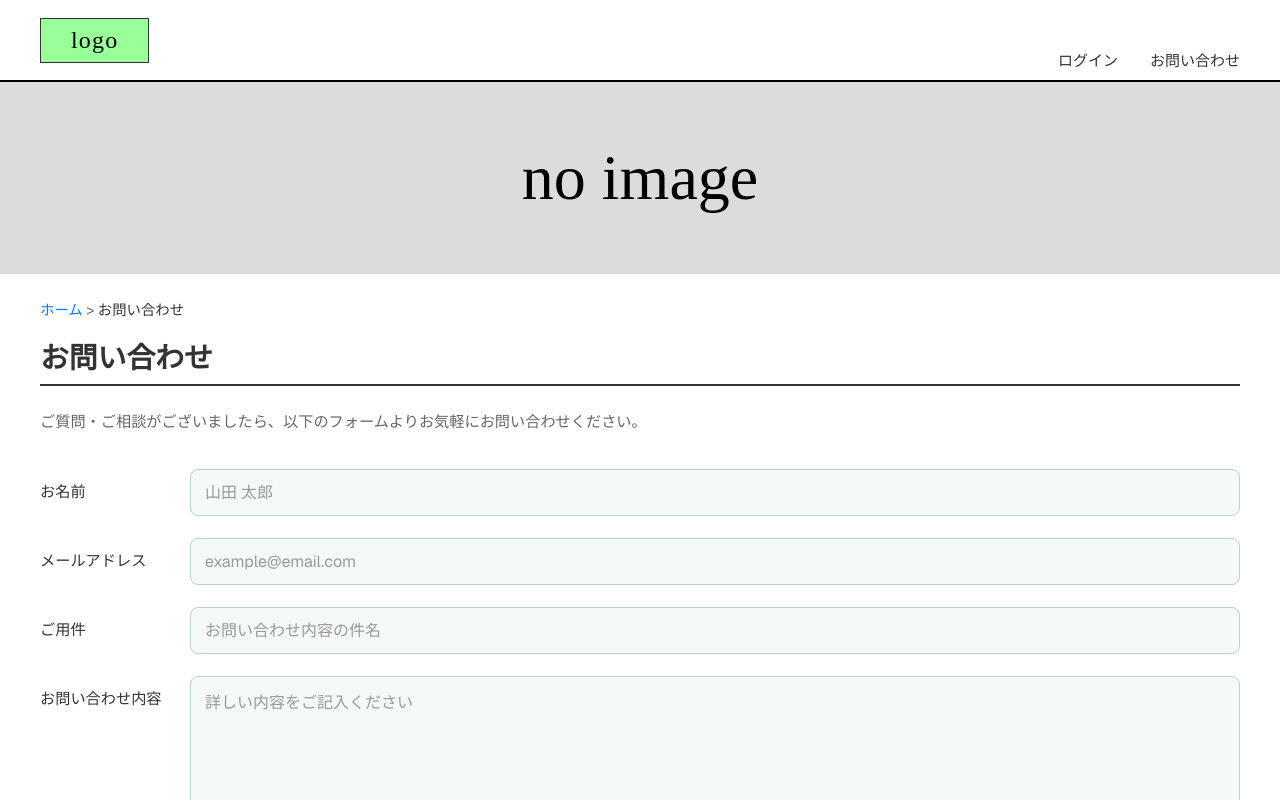
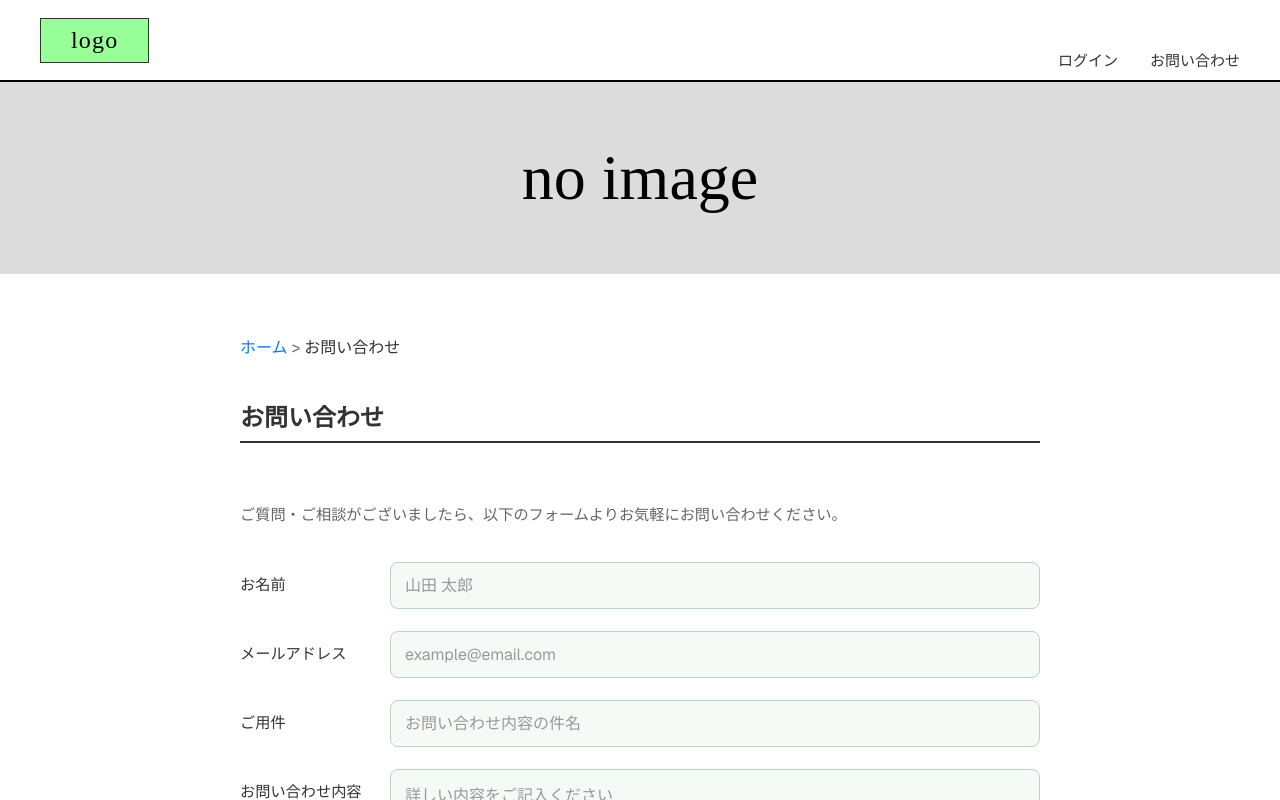
Before and after one commit to 2025-j08/front-end, a Next.js app: page /features/contact in a window 1280 px wide. Shown: the top 800 px of the page. Built offline with nearby package versions, Linux system fonts and the light colour scheme; some icons are missing; what @mui/material-nextjs would draw is missing.

Commit message:
仮コミット

```diff
--- /dev/null
+++ b/src/features/auth/registerForm.module.scss
@@ -0,0 +1,80 @@
+@use '@/styles/colors' as *;
+
+.container {
+  max-width: 800px;
+  margin: 60px auto;
+  padding: 0 20px;
+  background-color: transparent;
+}
+
+// ヘッダー部分
+.header {
+  margin-bottom: 60px;
+  border-bottom: 2px solid $border-dark;
+  padding-bottom: 8px;
+}
+
+.title {
+  font-size: 1.5rem;
+  font-weight: bold;
+  color: $text-primary;
+  margin: 0;
+  text-align: left;
+}
+
+// フォーム本体
+.formBody {
+  max-width: 600px;
+  margin: 0 auto;
+}
+
+// 登録ボタン（画像の緑塗りつぶし・白文字スタイル）
+.buttonContainer {
+  display: flex;
+  justify-content: center;
+  margin-top: 60px;
+}
+
+.registerButton {
+  width: 200px;
+  padding: 12px 0;
+  background-color: $form-primary;
+  color: $white;
+  border: 1px solid $dark-gray;
+  border-radius: 2px;
+  font-size: 1.2rem;
+  font-weight: bold;
+  cursor: pointer;
+  transition: all 0.2s ease;
+  box-shadow: 0 2px 4px rgba(0, 0, 0, 0.2);
+
+  &:hover {
+    opacity: 0.9;
+  }
+
+  &:active {
+    transform: translateY(1px);
+    box-shadow: none;
+  }
+
+  &:disabled {
+    background-color: $bg-gray;
+    border-color: $border-gray;
+    cursor: not-allowed;
+  }
+}
+
+// モバイル対応
+@media (max-width: 600px) {
+  .container {
+    margin: 30px auto;
+  }
+
+  .header {
+    margin-bottom: 40px;
+  }
+
+  .formBody {
+    padding: 0;
+  }
+}
--- a/src/features/contact/contactForm.module.scss
+++ b/src/features/contact/contactForm.module.scss
@@ -1,21 +1,20 @@
-@use '@/styles/colors' as colors;
+@use '@/styles/colors' as *;
 
 .container {
-  position: relative;
-  max-width: 1200px;
-  margin: 0 auto;
-  padding: 24px 20px;
+  max-width: 800px;
+  margin: 60px auto;
+  padding: 0 20px;
+  background-color: transparent;
   font-family: 'Geist', sans-serif;
-  background-color: colors.$bg-white; // 指定通り明示的に白背景
 }
 
 .breadcrumb {
-  font-size: 0.9rem;
-  color: colors.$text-secondary;
-  margin-bottom: 16px;
+  font-size: 1rem;
+  color: $text-secondary;
+  margin-bottom: 40px;
 
   a {
-    color: colors.$text-link;
+    color: $text-link;
     text-decoration: none;
 
     &:hover {
@@ -24,23 +23,24 @@
   }
 
   span {
-    color: colors.$text-primary;
+    color: $text-primary;
   }
 }
 
 .title {
-  font-size: 1.8rem;
+  font-size: 1.5rem;
   font-weight: bold;
-  color: colors.$text-primary;
-  margin: 0 0 24px 0;
+  color: $text-primary;
+  margin: 0 0 60px 0;
   padding-bottom: 8px;
-  border-bottom: 2px solid colors.$border-dark;
+  border-bottom: 2px solid $border-dark;
+  text-align: left;
 }
 
 // フォーム説明文
 .form-description {
   text-align: left;
-  color: colors.$text-secondary;
+  color: $text-secondary;
   font-size: 0.95rem;
   margin-bottom: 35px;
   line-height: 1.6;
@@ -59,22 +59,22 @@
   justify-content: center;
   font-size: 1.2rem;
   font-weight: bold;
-  color: colors.$border-black;
+  color: $text-primary;
   z-index: 10;
 }
 
-@media screen and (max-width: 768px) {
+@media screen and (max-width: 600px) {
   .container {
-    padding: 16px 12px;
+    margin: 30px auto;
+    padding: 0 20px;
   }
 
   .breadcrumb {
-    font-size: 0.8rem;
-    margin-bottom: 12px;
+    margin-bottom: 24px;
+    font-size: 0.9rem;
   }
 
   .title {
-    font-size: 1.4rem;
-    margin-bottom: 16px;
+    margin-bottom: 40px;
   }
 }
```
Also changed, not shown: src/app/registration/page.tsx (added, +9 -0 lines), src/features/auth/hooks/useRegisterForm.ts (added, +71 -0 lines), src/features/auth/registerForm.tsx (added, +77 -0 lines).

____________________

**Exercise aim**
Above are some records; copy each line there that contains "width".

**Your response**
+  max-width: 800px;
+  max-width: 600px;
+  width: 200px;
+@media (max-width: 600px) {
-  max-width: 1200px;
+  max-width: 800px;
-@media screen and (max-width: 768px) {
+@media screen and (max-width: 600px) {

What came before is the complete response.